CHESAPEAKE CITY — Every Monday morning, volunteers for the Chesapeake City Ecumenical Association (CCEA) building next to St. Basil Ukrainian Catholic Church work to prepare boxes full of canned food and other supplies for the community. The CCEA, a collaboration between 11 churches in Cecil County, is hoping to expand into the space occupied by the old Chesapeake City Elementary School (CCES), so the association bring together all of its ministries and programs under one roof.
The CCEA’s President, Deborah Forsythe, compared the organization to a tripod, made up of three general programming areas: feeding ministries that provide food aid, educational ministries, and health and wellness ministries. The CCEA currently pays rent to two different locations.
According to Forsythe, the CCEA’s Generation Station after school program would benefit the most from an expansion, as they would move closer to the Chesapeake City residents it serves. The 22 year-old program, which serves students at Bohemia Manor Middle and High School, is currently based at Five Rivers Church in Elkton.
Generation Station focuses on kids who would be unsupervised after school and need a safe place to go, providing academic help, along with activities promoting physical and emotional wellness. Students often give back to the program by volunteering once they graduate or stop participating.
Forsythe said if the CCEA moved into the CCES space they would likely share the building with apartments, an organization such as the library, and small retail stores, in a mixed use environment.
“One vision seems to be high end condos, high end retail, and high end restaurants,” said Forsythe. “When you listen to that conversation, it almost borders on the idea of gentrification. The reality is that any vision must acknowledge that you’re going to need employees, tradesmen, day workers, and that is the core group of people that we are often asked to serve.”
In an April 12 town meeting, Chesapeake City Mayor Richard Taylor said that CCEA is the top non-profit that they are looking at to occupy the space.
“We are not looking for any other similar nonprofits or other activities similar to yours because frankly you are it,” Taylor said to Forsythe. “Don’t feel like you are competing against other entities, if anything you are competing against the overall vision for the property.”
COVID has made things more difficult for the CCEA, as some elderly volunteers are unable to help out, even as the need for food and other items the CCEA supplies increases due to the financial hardship brought on by the pandemic.
Despite these challenges, the CCEA has continued expanding their services, most recently with a food distribution program aimed at Cecil County’s elderly population.
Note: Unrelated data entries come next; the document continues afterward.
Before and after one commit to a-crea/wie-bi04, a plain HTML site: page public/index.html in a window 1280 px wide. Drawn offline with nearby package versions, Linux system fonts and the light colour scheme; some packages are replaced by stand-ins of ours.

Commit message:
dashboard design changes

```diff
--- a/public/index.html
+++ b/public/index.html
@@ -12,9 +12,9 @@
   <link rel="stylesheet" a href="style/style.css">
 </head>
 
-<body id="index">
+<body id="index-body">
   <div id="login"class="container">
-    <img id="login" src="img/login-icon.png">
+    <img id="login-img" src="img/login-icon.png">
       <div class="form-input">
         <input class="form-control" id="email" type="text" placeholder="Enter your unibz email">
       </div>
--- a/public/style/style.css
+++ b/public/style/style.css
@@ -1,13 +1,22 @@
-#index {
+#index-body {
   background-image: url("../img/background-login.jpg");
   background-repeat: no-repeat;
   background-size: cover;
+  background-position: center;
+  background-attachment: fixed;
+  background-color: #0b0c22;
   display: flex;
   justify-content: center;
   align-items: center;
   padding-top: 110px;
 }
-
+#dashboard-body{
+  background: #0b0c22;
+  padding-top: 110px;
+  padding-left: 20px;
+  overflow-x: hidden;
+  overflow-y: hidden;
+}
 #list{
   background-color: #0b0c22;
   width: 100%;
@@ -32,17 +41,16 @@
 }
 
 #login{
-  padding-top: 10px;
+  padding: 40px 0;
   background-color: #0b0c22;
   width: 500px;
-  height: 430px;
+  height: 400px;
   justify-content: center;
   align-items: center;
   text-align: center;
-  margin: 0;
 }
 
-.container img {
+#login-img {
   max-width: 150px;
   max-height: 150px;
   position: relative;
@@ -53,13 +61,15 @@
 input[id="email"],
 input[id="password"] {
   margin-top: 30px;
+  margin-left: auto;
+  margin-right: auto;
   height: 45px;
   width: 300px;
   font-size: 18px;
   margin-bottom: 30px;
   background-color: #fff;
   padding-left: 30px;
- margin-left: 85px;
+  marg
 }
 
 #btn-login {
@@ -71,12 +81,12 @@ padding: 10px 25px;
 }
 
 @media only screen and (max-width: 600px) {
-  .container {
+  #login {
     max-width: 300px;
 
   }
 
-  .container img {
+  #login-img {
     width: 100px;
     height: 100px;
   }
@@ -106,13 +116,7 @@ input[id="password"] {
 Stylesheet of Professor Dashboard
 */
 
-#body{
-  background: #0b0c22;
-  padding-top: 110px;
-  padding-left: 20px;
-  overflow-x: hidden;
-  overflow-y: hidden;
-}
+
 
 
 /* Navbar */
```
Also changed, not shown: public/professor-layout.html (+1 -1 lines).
On Wednesday, the new program registered 25 seniors at the Canal Town apartment complex in Chesapeake City and the Perry Villa complex in Perryville. Each senior will receive 15-20 items in every supply box, which the CCEA plans to start distributing within two weeks. Perry Villa will receive boxes four times a year and Canal Town will receive boxes every other month.
The CCEA currently serves 50 homes through their two main food ministries, the Food Pantry and “Bag of Hope.” The pantry provides between 50-75 pounds of food a month to each family. Bag of Hope, a bimonthly program in collaboration with the Maryland Food Bank, provides a similar amount of food to families in need.
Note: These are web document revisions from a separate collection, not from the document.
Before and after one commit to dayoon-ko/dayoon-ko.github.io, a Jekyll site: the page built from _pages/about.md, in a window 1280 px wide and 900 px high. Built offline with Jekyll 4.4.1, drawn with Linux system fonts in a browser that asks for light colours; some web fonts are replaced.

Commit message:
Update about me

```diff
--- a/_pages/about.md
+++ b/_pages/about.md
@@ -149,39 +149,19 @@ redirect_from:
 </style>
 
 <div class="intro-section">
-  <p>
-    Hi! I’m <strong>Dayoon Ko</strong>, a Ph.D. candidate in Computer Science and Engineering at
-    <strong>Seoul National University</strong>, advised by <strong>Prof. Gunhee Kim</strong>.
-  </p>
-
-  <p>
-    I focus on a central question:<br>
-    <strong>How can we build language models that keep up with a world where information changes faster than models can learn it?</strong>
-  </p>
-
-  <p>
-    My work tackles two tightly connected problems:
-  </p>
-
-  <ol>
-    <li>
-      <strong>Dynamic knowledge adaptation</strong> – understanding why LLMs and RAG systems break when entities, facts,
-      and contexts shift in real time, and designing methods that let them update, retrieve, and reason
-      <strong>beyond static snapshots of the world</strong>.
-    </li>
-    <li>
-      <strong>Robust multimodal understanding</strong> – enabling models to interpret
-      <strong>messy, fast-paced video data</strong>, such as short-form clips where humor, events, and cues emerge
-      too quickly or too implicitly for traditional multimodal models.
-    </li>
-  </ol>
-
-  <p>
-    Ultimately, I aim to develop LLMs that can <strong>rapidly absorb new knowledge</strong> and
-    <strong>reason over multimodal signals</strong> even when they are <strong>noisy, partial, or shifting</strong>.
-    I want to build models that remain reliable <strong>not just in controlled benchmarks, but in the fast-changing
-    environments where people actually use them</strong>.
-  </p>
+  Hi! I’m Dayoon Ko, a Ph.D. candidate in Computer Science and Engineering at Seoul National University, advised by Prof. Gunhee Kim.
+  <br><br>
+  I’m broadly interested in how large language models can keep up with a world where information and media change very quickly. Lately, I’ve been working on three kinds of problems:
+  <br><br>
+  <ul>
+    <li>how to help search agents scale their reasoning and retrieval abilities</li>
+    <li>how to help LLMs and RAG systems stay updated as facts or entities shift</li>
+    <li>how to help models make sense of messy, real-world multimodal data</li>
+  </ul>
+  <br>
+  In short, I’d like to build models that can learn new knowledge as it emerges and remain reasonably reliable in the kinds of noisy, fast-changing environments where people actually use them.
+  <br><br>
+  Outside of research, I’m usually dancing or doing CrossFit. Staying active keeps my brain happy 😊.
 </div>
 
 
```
“I consider it a blessing that I can help other people. It makes me realize how lucky I am,” said volunteer Don Koss.
The CCEA also distributes around 20 mini pantry boxes a month through Chesapeake City Elementary School, providing three to five meals, such as instant oatmeal or ravioli, along with a hygiene package.
“The misconception about this is that these are people who aren’t working, it’s not,” said Forsythe. “We have people who were food service workers who suddenly lost their jobs because of COVID.”